Beside the Point
Got Ourselves a Gun
Today (Thursday), City Council's in a similarly unique position with only one meeting to go until summer break, we'll have a mob scene closing several storylines but unlike David Chase's creation, they'll launch a few new ones to keep council-watchers guessing over the hiatus. Most prominently featured is Item 8, making Las Manitas an offer it can't refuse (apologies for mixing mob metaphors): a $750,000 relocation loan, out of the recently created Business Retention and Enhancement Fund. Under siege from talk-radio ditto-heads and e-trolls, the loan's most controversial aspect being forgivable after five years of payments may be revisited on the dais. Lee Leffingwell tells BTP he wants more info on the terms of potential forgivability, including the possibility of lengthening the five-year amortization period to put more money in city coffers.
But that's not the general tax fund with emotions running as high as misinformation about the loan, it's important to remember that the relocation bucks come from Downtown development and construction fees the city used to waive more often than not. If there's ever been a more concrete example of growth "paying for itself," we've yet to see it. But while relocating Las Manitas is well and good and "weird," let's hope council recommits to more pressing issues Downtown maybe ensuring the Marriott taking Las Mas' spot is captured in the affordable-housing fund for Downtown neighborhoods?

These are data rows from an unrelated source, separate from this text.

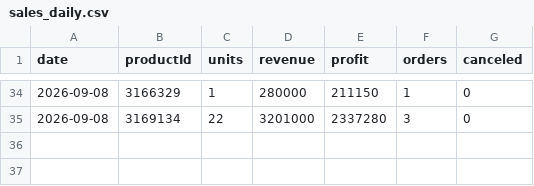
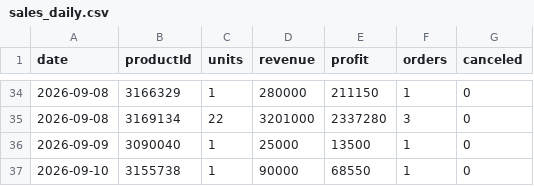
Before and after one commit to ckimework-commits/uzum-1701-dashboard, a CSV file: data/sales_daily.csv, drawn as a sheet; only a part is shown, gaps mark what is left out.

```diff
--- a/data/sales_daily.csv
+++ b/data/sales_daily.csv
@@ -35 +35,3 @@ date,productId,units,revenue,profit,orders,canceled
 2026-09-08,3169134,22,3201000,2337280,3,0
+2026-09-09,3090040,1,25000,13500,1,0
+2026-09-10,3155738,1,90000,68550,1,0
```
Also changed, not shown: data/portfolio_log.csv, 1 other file.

While the debate over whether or not to include nonresidential towers in the Downtown housing fund will continue, council will adopt the Affordable Housing Incentives Task Force recommendations today in a twofer. Job one is codifying the changes suggested to the city's longstanding Safe, Mixed-income, Accessible, Reasonably-priced, Transit-oriented Housing program; arguably, the centerpiece change is boosting the percentage of one's income one can spend on a place while still technically calling it "affordable" from 30% to 35%. While justified as a response to the reality of increasing costs, it's worth questioning whether it's SMARTer to be reactive (i.e., raising participants' rents) rather than proactive (finding a way to keep costs low through incentives like affordability buy-downs from the city). Let's hope the extra 5% sliver isn't the first of a thousand cuts. Council also considers the rest of the task force's recommendations; for a group that prided "deeper affordability" as one of its "core values," it sure would be nice to see levels dip below the fiction of 80% median family income (just less than $40 grand for one earner) being sold as "low income."
Fiduciary concerns are indeed today's money shot, as council formally issues policy direction over the 2007-08 budget. Today council can poke, prod, and probe the "financial forecast" floated by City Manager Toby Futrell last month but mysteriously whacked back from the last meeting. With ballooning police salaries (rightly or wrongly) fingered as a bandit every budget season, the Public Safety Task Force, helmed by Mike Martinez, had hoped to issue a resolution relating to PS spending; with the police shooting in East Austin over the weekend, the topic was scuttled from the agenda. The PSTF plans on convening a special meeting to pass it out before council's last prebreak meeting June 21.
Bada boom, bada bing.
For continuous council coverage and other breaking news, consult Chronic, at austinchronicle.com/chronic. E-mail Wells Dunbar at firstname.lastname@example.org. E-mail council members at www.ci.austin.tx.us/council.